User interface change data:
· · · · · · ·

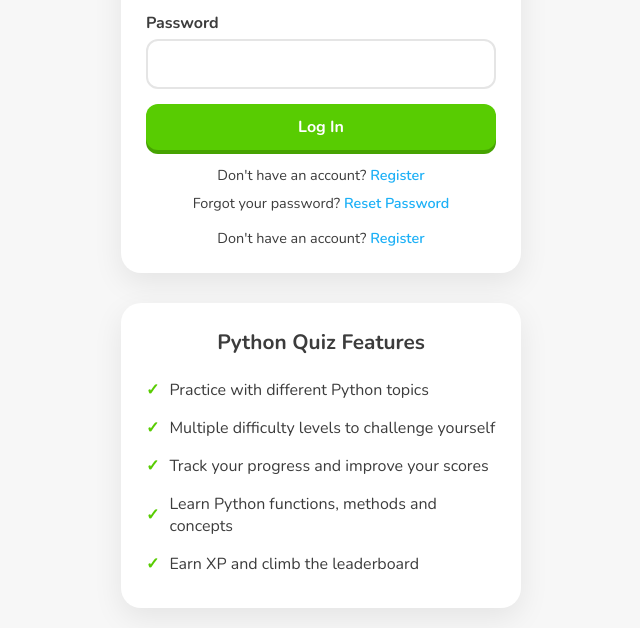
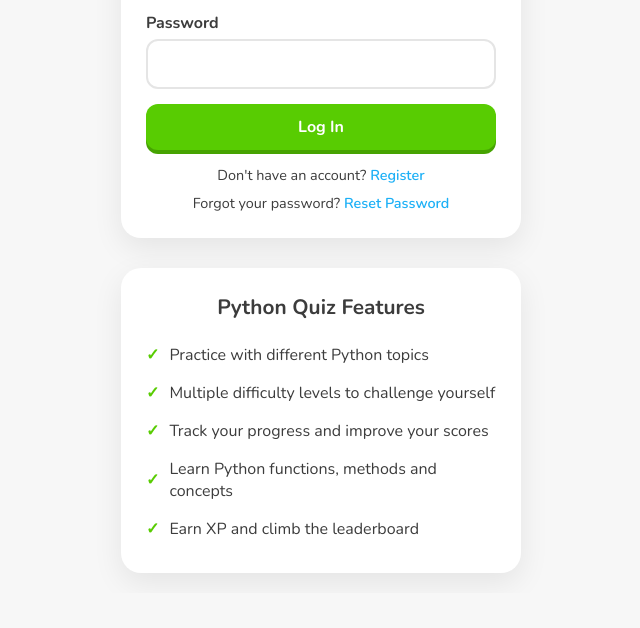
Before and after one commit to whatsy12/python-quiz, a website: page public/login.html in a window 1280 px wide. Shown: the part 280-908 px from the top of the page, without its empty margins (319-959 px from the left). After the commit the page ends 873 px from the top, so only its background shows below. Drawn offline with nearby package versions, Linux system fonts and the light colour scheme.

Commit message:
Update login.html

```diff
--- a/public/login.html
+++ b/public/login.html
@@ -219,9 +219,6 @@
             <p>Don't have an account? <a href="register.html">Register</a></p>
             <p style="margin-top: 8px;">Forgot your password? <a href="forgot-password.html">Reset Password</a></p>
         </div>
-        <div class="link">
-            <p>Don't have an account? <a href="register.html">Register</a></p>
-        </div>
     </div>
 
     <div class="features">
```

· · · · · · ·

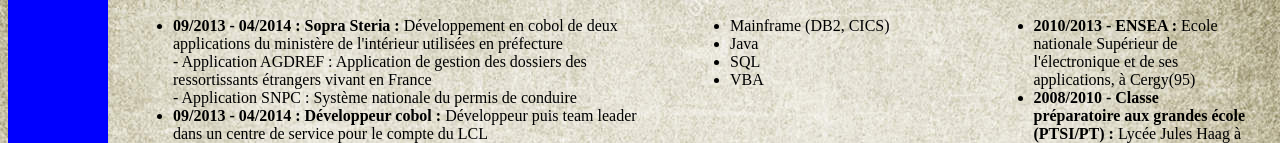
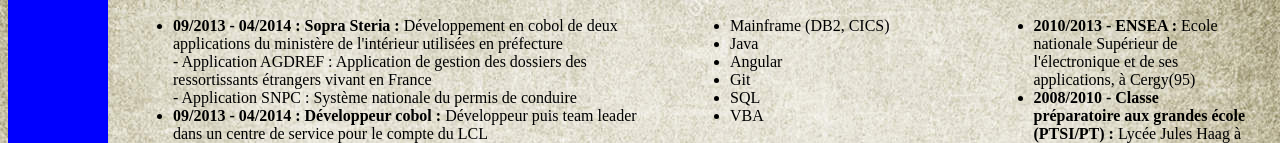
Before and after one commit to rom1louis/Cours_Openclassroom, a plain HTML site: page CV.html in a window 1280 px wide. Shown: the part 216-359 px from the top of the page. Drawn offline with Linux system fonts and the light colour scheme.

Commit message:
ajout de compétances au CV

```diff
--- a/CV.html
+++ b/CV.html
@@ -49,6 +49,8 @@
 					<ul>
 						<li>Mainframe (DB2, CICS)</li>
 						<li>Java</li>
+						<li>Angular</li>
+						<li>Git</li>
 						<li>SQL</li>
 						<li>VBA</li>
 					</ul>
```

· · · · · · ·

_What is expected_: Read the data above and pull out each line that holds the string "with".

_Exercise response_:
Before and after one commit to whatsy12/python-quiz, a website: page public/login.html in a window 1280 px wide. Shown: the part 280-908 px from the top of the page, without its empty margins (319-959 px from the left). After the commit the page ends 873 px from the top, so only its background shows below. Drawn offline with nearby package versions, Linux system fonts and the light colour scheme.
Before and after one commit to rom1louis/Cours_Openclassroom, a plain HTML site: page CV.html in a window 1280 px wide. Shown: the part 216-359 px from the top of the page. Drawn offline with Linux system fonts and the light colour scheme.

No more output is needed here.